There is plenty of high-tech gadgetry that goes into modern police work, but there's still room at the Concord Police Department for countless relics dating back as far as the 1800s.
Including one that's ticketed for a national display.
The department has compiled something of a police museum over the past handful of years, sifting through boxes already on hand and collecting various donations from the community to build a shrine to the history of Concord crime fighting. Included in those findings is a finger cuff created by Abraham Cushing, an office in Concord in the 1920s and '30s.
That cuff, which an officer could slip around a suspect's finger in order to gain some pretty persuasive - and painful - torque, will be sent to the National Law Enforcement Museum in Washington, D.C.

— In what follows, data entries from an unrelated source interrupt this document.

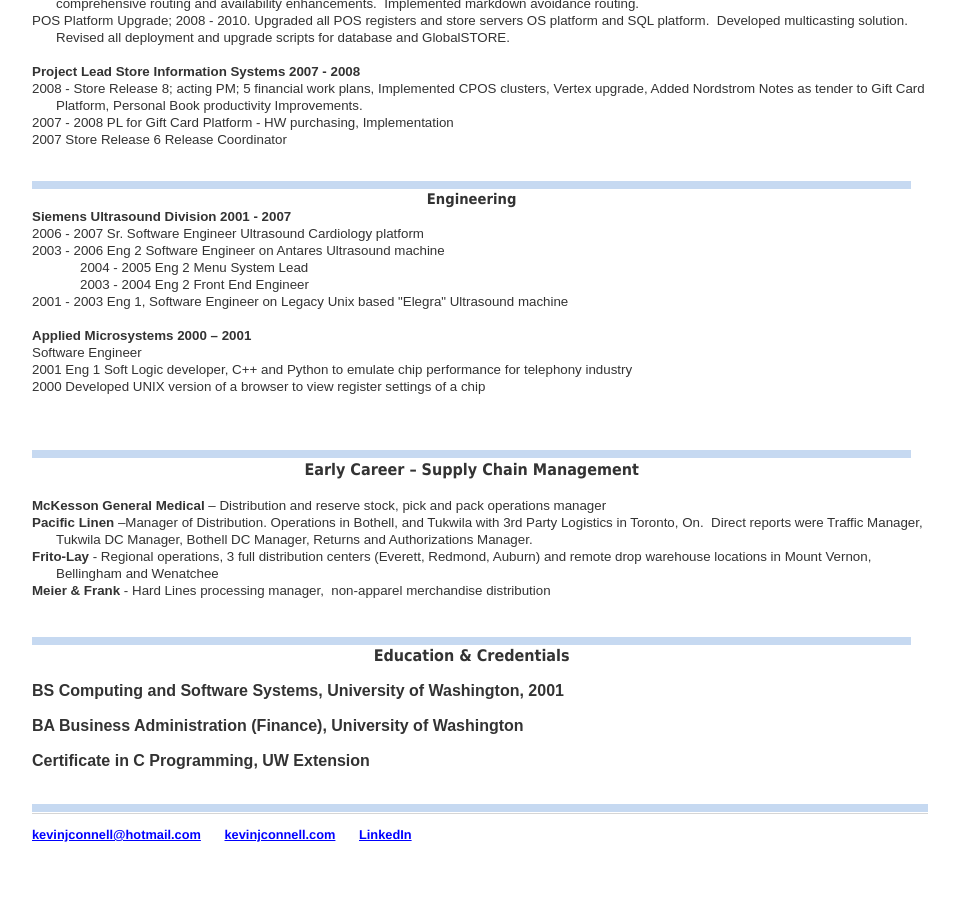
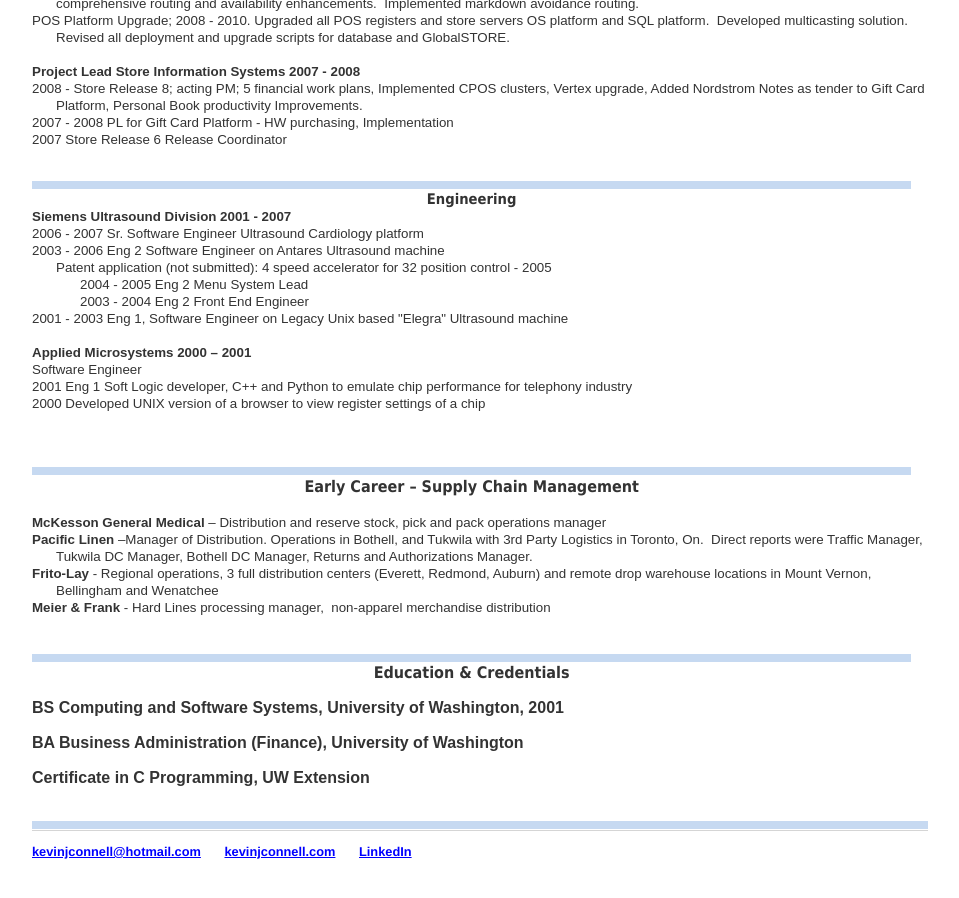
Before and after one commit to mo4dawg/mo4dawg.github.io, a Jekyll site: the page built from CV/index.html, in a window 1280 px wide and 900 px high, scrolled down 1041 px. Shown: the whole window, without its empty margins (160-1119 px from the left). Built offline with Jekyll 4.4.1, drawn with Linux system fonts in a browser that asks for light colours.

Commit message:
Update index.html

```diff
--- a/CV/index.html
+++ b/CV/index.html
@@ -734,7 +734,7 @@
 margin-left:.25in;margin-bottom:.0001pt;text-indent:-.25in;line-height:normal;
 mso-list:l1 level1 lfo22'><span style='mso-bookmark:top'><span style='font-size:10.0pt;font-family:"Arial","sans-serif";
 mso-fareast-font-family:"Times New Roman"'>2003 - 2006 Eng 2 Software Engineer
-on Antares Ultrasound machine<o:p></o:p></span></span></p>
+on Antares Ultrasound machine</br>Patent application (not submitted): 4 speed accelerator for 32 position control - 2005<o:p></o:p></span></span></p>
 
 <p class=MsoNormal style='margin-top:0in;margin-right:0in;margin-bottom:0in;
 margin-left:.75in;margin-bottom:.0001pt;text-indent:-.25in;line-height:normal;
```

But the item is just one of hundreds on display at the department, all of which are from the city's history. Through the generosity of family members of former officers and others in the community willing to donate, what began as a small project has taken over an entire wall of display cases on the building's third floor.
"What's impressive to me is these people take pride in the possession of their family member's history, but they want these things to remain appreciated by others in the profession," Police Chief John Duval said. "There's a sense of pride, not only in themselves but also in their family. They want these items to be appreciated for years and years to come."
The collection is quite diverse, featuring badges and commemorative shields, handcuffs and nightsticks, helmets and hats, old radios and communication equipment and parking tickets.
There's a shelf highlighting weapons that have been confiscated over the years, including an old handgun, a ninja throwing star and a pair of brass knuckles.
Cushing's contribution is particularly memorable given that he worked for the department and is credited with inventing it. But there's a story attached to every item displayed, and Duval said an old officer will often come in to donate a piece and discover a photo from his or her era, stopping to identify those in the picture and share fond memories.
Included in the collection is a book given to a departing chief in the late 1800s, complete with notes and photos from all his officers - in their mustachioed glory - as well as a display honoring former chief Arthur McIsaac.
The evolution of police weaponry is illustrated entertainingly, as well, from sturdy wooden nightsticks to lead-weighted clubs with floppy leather handles to more modern devices.
Duval said some of the items were in the building for years, stashed away in cardboard boxes, while others have been given over time. Current officers have contributed things, as well, and several have bought items on eBay or at auction, on their own dime, in order to build the collection.
Because of that, the project has engendered a touching sense of community, encouraging former officers to remain in contact with the department and encouraging current officers to take a sense of ownership. Even the display case built to hold the items was constructed in part by a department employee who is a finish carpenter.
"It illustrates how Concord is still a small community, and there's a very rich aspect to the sense of service to the community and these people," Duval said. "It underscores the pride we have. Officers have contributed in a variety of different ways, with their own time and their own money, to perpetuate the esprit decor. This is our home."
The department is always looking for Concord-based historical items. Those wishing to donate can contact the department at 225-8600 or can email Duval at email@example.com.